This is why it is the case that “he was a contemporary of Ezekiel. Daniel was in the place in Babylon, and Ezekiel was with the common people.” [Petrillo, Ezekiel, 205.] This also proves that if Daniel was written early, then he, under the supervision of the Holy Spirit (2 Peter 1:20,21) wrote prophecies that were far in advance of the future showing forth that his book is inspired of God since only Deity can foretell the future in such specific details and precise timing! (2 Timothy 3:16,17)
Archer, Gleason L. Jr., “Modern Rationalism and the Book of Daniel.” Bibliotheca Sacra 136:542 (1979) 129-147.
Block, Daniel I. The Book of Ezekiel Chapters 1-24. Grand Rapids: Eerdmans, 1997.
Hare, D.R.A. The Lives of the Prophets, The Old Testament Pseudepigrapha,Vol. 2, ed. James Charlesworth. Peabody, MA: Hendrickson, 1983.
Nelson, Jr. William B. “Daniel.” Eerdmans Dictionary of the Bible. ed. David Noel Freedman.

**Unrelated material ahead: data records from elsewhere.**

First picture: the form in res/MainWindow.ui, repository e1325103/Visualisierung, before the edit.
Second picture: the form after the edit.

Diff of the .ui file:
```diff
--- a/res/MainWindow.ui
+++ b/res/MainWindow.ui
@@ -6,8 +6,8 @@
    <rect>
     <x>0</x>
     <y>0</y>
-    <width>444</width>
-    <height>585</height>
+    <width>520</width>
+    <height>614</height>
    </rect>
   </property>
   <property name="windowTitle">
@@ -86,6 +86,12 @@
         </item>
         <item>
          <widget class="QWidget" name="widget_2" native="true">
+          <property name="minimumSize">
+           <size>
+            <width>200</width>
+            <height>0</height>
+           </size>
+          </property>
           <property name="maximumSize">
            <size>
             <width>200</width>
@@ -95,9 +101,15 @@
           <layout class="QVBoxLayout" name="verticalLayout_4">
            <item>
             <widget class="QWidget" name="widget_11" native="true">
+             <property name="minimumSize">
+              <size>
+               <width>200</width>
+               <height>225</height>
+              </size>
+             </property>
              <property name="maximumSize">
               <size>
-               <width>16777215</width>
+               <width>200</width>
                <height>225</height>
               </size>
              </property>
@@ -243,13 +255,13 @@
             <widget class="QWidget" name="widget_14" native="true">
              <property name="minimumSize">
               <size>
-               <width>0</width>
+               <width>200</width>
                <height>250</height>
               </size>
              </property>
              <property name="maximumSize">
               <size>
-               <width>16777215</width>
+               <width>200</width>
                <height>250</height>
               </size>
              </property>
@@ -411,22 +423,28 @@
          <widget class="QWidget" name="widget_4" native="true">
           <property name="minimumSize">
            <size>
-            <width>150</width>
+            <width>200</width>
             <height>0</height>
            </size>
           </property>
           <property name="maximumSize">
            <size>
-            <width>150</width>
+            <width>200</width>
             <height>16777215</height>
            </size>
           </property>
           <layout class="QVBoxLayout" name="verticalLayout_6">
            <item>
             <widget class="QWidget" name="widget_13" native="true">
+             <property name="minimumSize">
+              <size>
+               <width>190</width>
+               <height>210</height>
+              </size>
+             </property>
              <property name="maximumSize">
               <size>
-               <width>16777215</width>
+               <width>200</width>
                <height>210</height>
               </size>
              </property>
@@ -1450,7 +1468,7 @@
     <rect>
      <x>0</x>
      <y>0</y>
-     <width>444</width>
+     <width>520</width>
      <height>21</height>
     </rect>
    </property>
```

Grand Rapids, MI: William B. Eerdmans Publishing Company, 2000.
Josephus. Translated by H. St. J. Thackeray et al. 10 vols. LCL. Cambridge: Harvard University Press, 1926-1965.
Petrillo, Denny. Ezekiel. Truth For Today Commentary. Searcy, AR: Resource Publications, 2004.
This material is copyrighted by The Gospel of Christ and its authors. This information is free to use in its entirety without further consent, however, modifications should not be made without contacting firstname.lastname@example.org for permission. Any and all images contained herein are believed to be free for all distribution and content.